The skill of articulation dominates our waking consciousness. The process of converting what we mean into what we say is so rapid and constant that it becomes easy to mistake the words for the thoughts they represent. Words are proper inhabitants of a detailed world. They are a primary tool for communication. But even here we should notice that the words themselves mean nothing but for the meaning that rides on them.

It is interesting to see how we make that mistake. It is easier to focus on words than thoughts. And focusing is essential for getting along in a world made of details.


Focusing is essential for consciousness, even though focusing is only a small part of what our minds do. When we read, we focus on words, or groups of words, as our eyes scan repeatedly across a page. While our eyes focus as part of an elaborately skillful psycho-motor activity, our minds provide the context for that focus, out of which meaning is derived. That context is broad, varied and constantly shifting. While we read, our minds attend to the author’s developing story. We also attend to our environment, waiting for the phone to ring, perhaps, or smelling for soup warming in the kitchen. Surrounding our ever-moving focus is an unspecifiable awareness that supplies meaning for everything we see or do. This awareness moves outward, from self to details, constantly arranging those details into patterns, and providing those patterns with meaning. (For those interested in the “structure” of knowing, pick up a copy of The Tacit Dimension, by the late philosopher/scientist Michael Polanyi). We are the source of the meaning, and the closer we get to it, the less detailed it becomes. When our attention actually arrives at the source, through dreaming, meditation, religious experience, drugs or whatever, details are gone and only knowing remains.

This is where dreams roam, in the range between the world of details and the world of meaning. On the one side is the finite, with nothing but limits.
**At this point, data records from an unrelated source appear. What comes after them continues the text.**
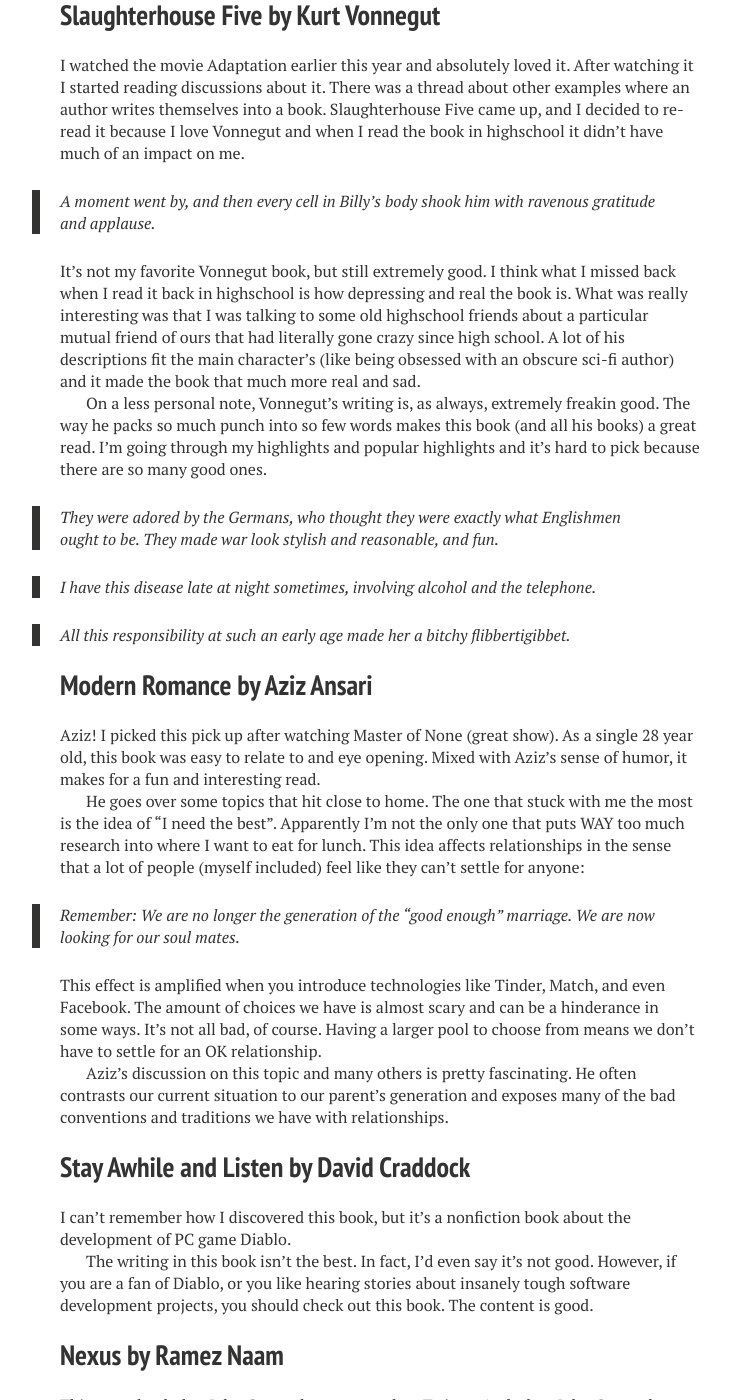
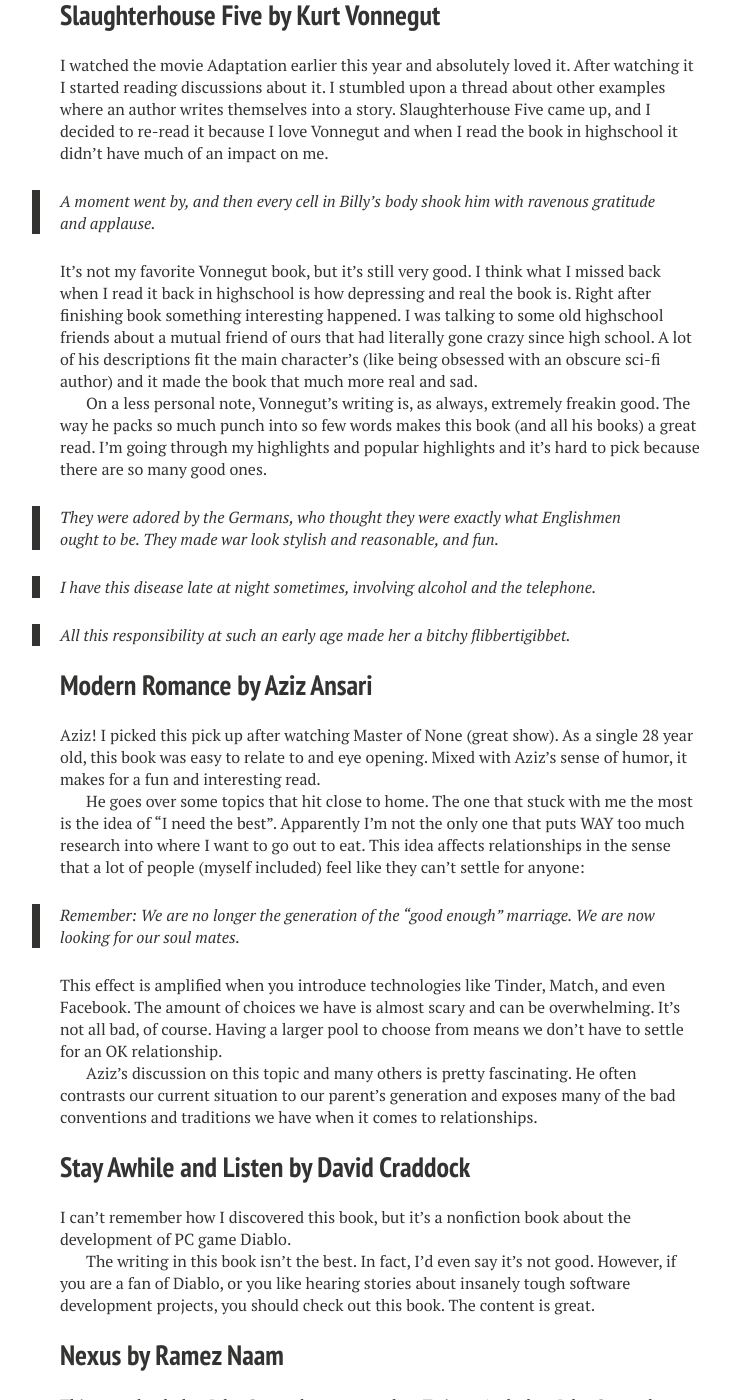
Before and after one commit to cshanes/cshanes.github.io, a Jekyll site: the page built from _posts/2015-01-06-book-reviews.md, in a window 1280 px wide and 1400 px high, scrolled down 556 px. Shown: the whole window, without its empty margins (260-990 px from the left). Built offline with Jekyll 4.4.1, drawn with Linux system fonts in a browser that asks for light colours; nearby versions of some CDN libraries; some of the changed text lies outside the part shown.

Commit message:
Small changes, finishing up last review

```diff
--- a/_posts/2015-01-06-book-reviews.md
+++ b/_posts/2015-01-06-book-reviews.md
@@ -6,23 +6,23 @@ tags: [books, reviews]
 comments: true
 ---
 
-My goal is to read at least ten books every year, and I fell just short in 2015. Despite that, I read some really great books and wanted to write a short review for each one.
+My goal is to read at least ten books every year, and I fell just short in 2015. However, I read some really great books and wanted to write a short review for each one.
 
 ## Shades of Grey by Jasper Fforde (NOT FIFTY SHADES)
 
 Shades of Grey the best book I read this year, and is one of the best sci-fi/fantasy books I've read in a long time. I got the recommendation from an old co-worker (thank you @obriieane) and I can't thank her enough. It's an incredible book, and I literally lost sleep over it because I couldn't put it down at night.
 
-The universe that Jasper Fforde created is deeply intriguing. It’s hard for me to describe, but I think I can best describe my feelings when reading the book as overwhelming curiosity. The universe is so unique and interesting, and the plot unfolds in a way that The book also has an excellent sense of humor and absurdity, in the same vein as Terry Pratchett.
+The universe that Jasper Fforde created is deeply intriguing. It’s hard for me to describe, but I think I can best describe my feelings when reading the book as overwhelming curiosity. The universe is so unique and interesting, and the plot unfolds in a way that makes it hard to put down. The book also has an excellent sense of humor and absurdity, in the same vein as Terry Pratchett.
 
 The only bad thing I have to say about this book is that the sequel is not out yet. His website says book two is due in 2016, my fingers are crossed.
 
 ## Slaughterhouse Five by Kurt Vonnegut
 
-I watched the movie Adaptation earlier this year and absolutely loved it. After watching it I started reading discussions about it. There was a thread about other examples where an author writes themselves into a book. Slaughterhouse Five came up, and I decided to re-read it because I love Vonnegut and when I read the book in highschool it didn't have much of an impact on me.
+I watched the movie Adaptation earlier this year and absolutely loved it. After watching it I started reading discussions about it. I stumbled upon a thread about other examples where an author writes themselves into a story. Slaughterhouse Five came up, and I decided to re-read it because I love Vonnegut and when I read the book in highschool it didn't have much of an impact on me.
 
 > A moment went by, and then every cell in Billy’s body shook him with ravenous gratitude and applause.
 
-It’s not my favorite Vonnegut book, but still extremely good. I think what I missed back when I read it back in highschool is how depressing and real the book is. What was really interesting was that I was talking to some old highschool friends about a particular mutual friend of ours that had literally gone crazy since high school. A lot of his descriptions fit the main character’s (like being obsessed with an obscure sci-fi author) and it made the book that much more real and sad.
+It’s not my favorite Vonnegut book, but it's still very good. I think what I missed back when I read it back in highschool is how depressing and real the book is. Right after finishing book something interesting happened. I was talking to some old highschool friends about a mutual friend of ours that had literally gone crazy since high school. A lot of his descriptions fit the main character’s (like being obsessed with an obscure sci-fi author) and it made the book that much more real and sad.
 
 On a less personal note, Vonnegut's writing is, as always, extremely freakin good. The way he packs so much punch into so few words makes this book (and all his books) a great read. I'm going through my highlights and popular highlights and it's hard to pick because there are so many good ones.
 
@@ -36,23 +36,23 @@ On a less personal note, Vonnegut's writing is, as always, extremely freakin goo
 
 Aziz! I picked this pick up after watching Master of None (great show). As a single 28 year old, this book was easy to relate to and eye opening. Mixed with Aziz's sense of humor, it makes for a fun and interesting read.
 
-He goes over some topics that hit close to home. The one that stuck with me the most is the idea of "I need the best". Apparently I'm not the only one that puts WAY too much research into where I want to eat for lunch. This idea affects relationships in the sense that a lot of people (myself included) feel like they can't settle for anyone:
+He goes over some topics that hit close to home. The one that stuck with me the most is the idea of "I need the best". Apparently I'm not the only one that puts WAY too much research into where I want to go out to eat. This idea affects relationships in the sense that a lot of people (myself included) feel like they can't settle for anyone:
 
 >Remember: We are no longer the generation of the “good enough” marriage. We are now looking for our soul mates.
 
-This effect is amplified when you introduce technologies like Tinder, Match, and even Facebook. The amount of choices we have is almost scary and can be a hinderance in some ways. It's not all bad, of course. Having a larger pool to choose from means we don't have to settle for an OK relationship.
+This effect is amplified when you introduce technologies like Tinder, Match, and even Facebook. The amount of choices we have is almost scary and can be overwhelming. It's not all bad, of course. Having a larger pool to choose from means we don't have to settle for an OK relationship.
 
-Aziz’s discussion on this topic and many others is pretty fascinating. He often contrasts our current situation to our parent’s generation and exposes many of the bad conventions and traditions we have with relationships.
+Aziz’s discussion on this topic and many others is pretty fascinating. He often contrasts our current situation to our parent’s generation and exposes many of the bad conventions and traditions we have when it comes to relationships.
 
 ## Stay Awhile and Listen by David Craddock
 
 I can’t remember how I discovered this book, but it’s a nonfiction book about the development of PC game Diablo.
 
-The writing in this book isn’t the best. In fact, I’d even say it’s not good. However, if you are a fan of Diablo, or you like hearing stories about insanely tough software development projects, you should check out this book. The content is good.
+The writing in this book isn’t the best. In fact, I’d even say it’s not good. However, if you are a fan of Diablo, or you like hearing stories about insanely tough software development projects, you should check out this book. The content is great.
 
 ## Nexus by Ramez Naam
 
-This was a book that John Carmack recommend on Twitter. And when John Carmack speaks, I listen. To give a short and stupid description, Nexus is a sci-fi book where people can write software that hooks up to their brains. Early in the book, the protagonist is testing some new software and uses it at a party to pick up chicks. It’s basically every nerd’s dream.
+This was a book that John Carmack recommend on Twitter. And when John Carmack speaks, I listen. To give a short and stupid description, Nexus is a sci-fi book where people can write software that hooks up to their brains. To give an example of how this works, early in the book the protagonist loads an 'alpha male' persona into his brain and uses it at a party to pick up chicks. Every nerd’s dream.
 
 The problem with brain software is that many people and organizations want to be the only ones that have it. Various governments and powerful organizations get involved, with the protagonist being a person of interest because he’s one of the most advanced in the field.
 
@@ -78,4 +78,4 @@ I think this idea applies to other areas of life as well. After reading this boo
 
 About a week after I finished reading this book, I saw articles about another Steve Jobs biography coming out written by a different author. Many of Steve’s closest friends and co-workers denounced this biography and endorsed the new one. Pretty shitty feeling because this book is HUGE.
 
-Either way, even though Jony Ive doesn’t approve this biography, I still thought it was good. It’s always interesting to get a behind the scenes look at
+Either way, even though Jony Ive doesn’t approve this biography I still thought it was good. It’s always interesting to get a behind the scenes look at people we idolize and a company whose products have become so influential and ubiquitous. Before reading this book I often read stories about Steve Job's personality, so it was interesting to get an in-depth look at what he was really like, and what experiences made him into the person that he was.
```
Also changed, not shown: other parts of _posts/2015-01-06-book-reviews.md (+1 -1 lines).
On the other side is infinity, with nothing . . . or everything.

From the realm of meaning we peer out through the complicated instrument of our bodies at a world with nothing but limits and details. It is a world of finite dimensions and endless change. It is a world of time, where everything ends.

It’s nice to know we don’t have to live there.